* Exercise aim
Would you retype the listing below word for word, without any of its pictures?

* Provided entries
* * *

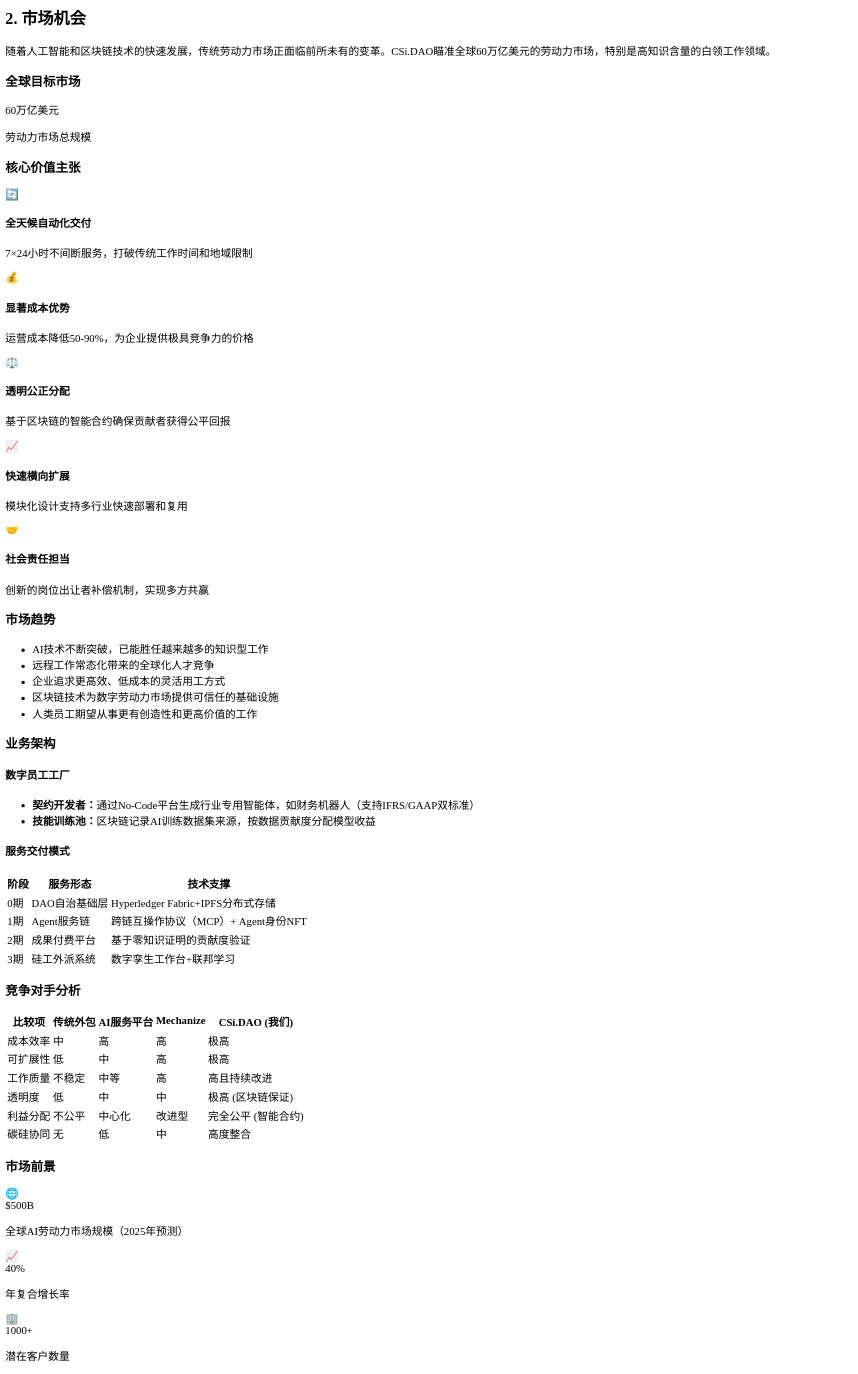
Repository: delez911/ainize
Page: static-site/src/components/market/market.html
An editor plug-in stored every save of this project. The page is shown before and after the next save, followed by the edit.
The browser window is 1280 px wide. The pictures show the whole page, at 67% of full size.

Above is the page before, as saved 2025-04-24 03:46:09.

After the next save:
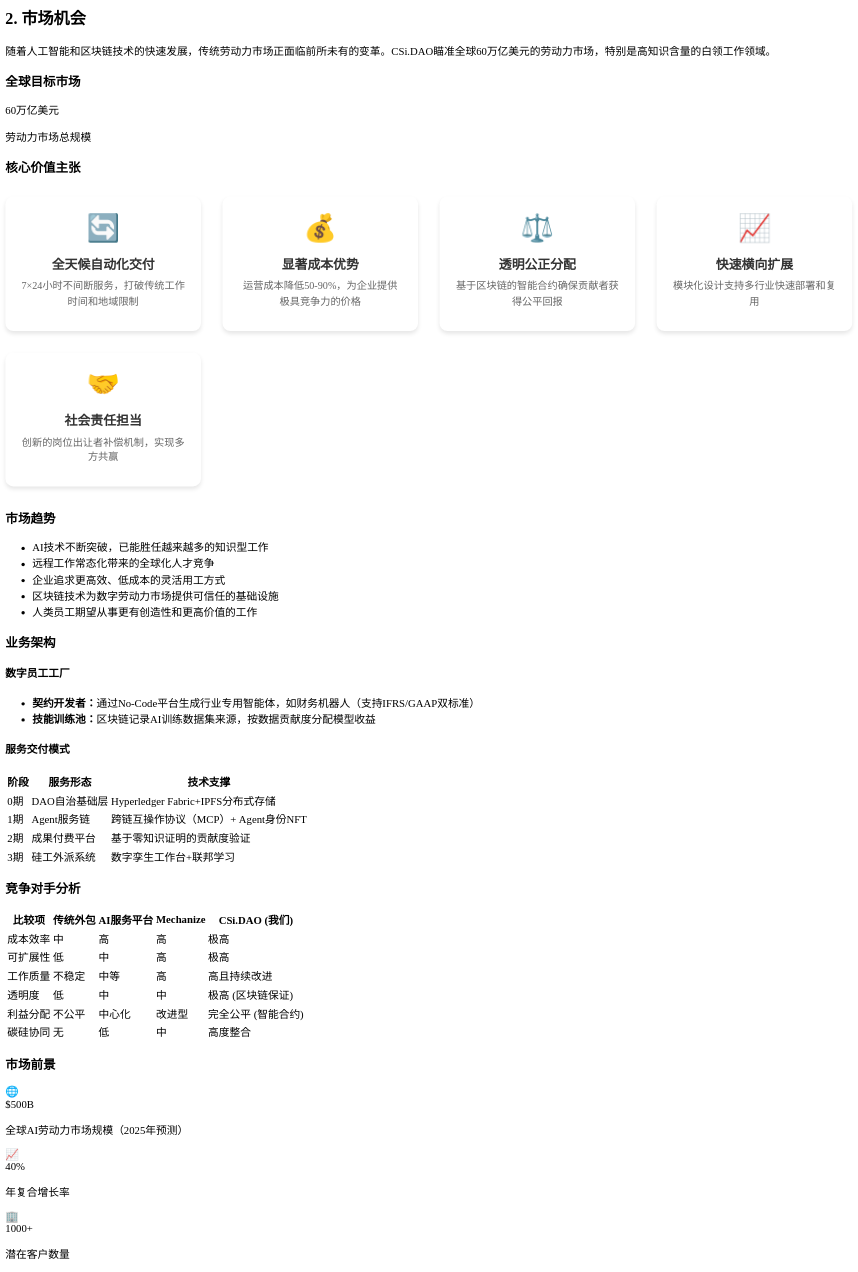
Saved 32 s later.
--- a/static-site/src/components/market/market.html
+++ b/static-site/src/components/market/market.html
@@ -165,3 +165,45 @@
     </div>
   </div>
 </section>
+
+<style>
+.value-propositions {
+  display: grid;
+  grid-template-columns: repeat(auto-fit, minmax(250px, 1fr));
+  gap: 2rem;
+  margin: 2rem 0;
+}
+
+.value-item {
+  background: white;
+  border-radius: 12px;
+  padding: 1.5rem;
+  box-shadow: 0 4px 6px rgba(0, 0, 0, 0.1);
+  transition: transform 0.3s ease, box-shadow 0.3s ease;
+  text-align: center;
+}
+
+.value-item:hover {
+  transform: translateY(-5px);
+  box-shadow: 0 8px 12px rgba(0, 0, 0, 0.15);
+}
+
+.value-icon {
+  font-size: 2.5rem;
+  margin-bottom: 1rem;
+}
+
+.value-item h4 {
+  color: #333;
+  margin: 0.5rem 0;
+  font-size: 1.2rem;
+  font-weight: 600;
+}
+
+.value-item p {
+  color: #666;
+  margin: 0.5rem 0;
+  font-size: 0.95rem;
+  line-height: 1.5;
+}
+</style>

* * *

* Written solution
Repository: delez911/ainize
Page: static-site/src/components/market/market.html
An editor plug-in stored every save of this project. The page is shown before and after the next save, followed by the edit.
The browser window is 1280 px wide. The pictures show the whole page, at 67% of full size.

Above is the page before, as saved 2025-04-24 03:46:09.

After the next save:
Saved 32 s later.
--- a/static-site/src/components/market/market.html
+++ b/static-site/src/components/market/market.html
@@ -165,3 +165,45 @@
     </div>
   </div>
 </section>
+
+<style>
+.value-propositions {
+  display: grid;
+  grid-template-columns: repeat(auto-fit, minmax(250px, 1fr));
+  gap: 2rem;
+  margin: 2rem 0;
+}
+
+.value-item {
+  background: white;
+  border-radius: 12px;
+  padding: 1.5rem;
+  box-shadow: 0 4px 6px rgba(0, 0, 0, 0.1);
+  transition: transform 0.3s ease, box-shadow 0.3s ease;
+  text-align: center;
+}
+
+.value-item:hover {
+  transform: translateY(-5px);
+  box-shadow: 0 8px 12px rgba(0, 0, 0, 0.15);
+}
+
+.value-icon {
+  font-size: 2.5rem;
+  margin-bottom: 1rem;
+}
+
+.value-item h4 {
+  color: #333;
+  margin: 0.5rem 0;
+  font-size: 1.2rem;
+  font-weight: 600;
+}
+
+.value-item p {
+  color: #666;
+  margin: 0.5rem 0;
+  font-size: 0.95rem;
+  line-height: 1.5;
+}
+</style>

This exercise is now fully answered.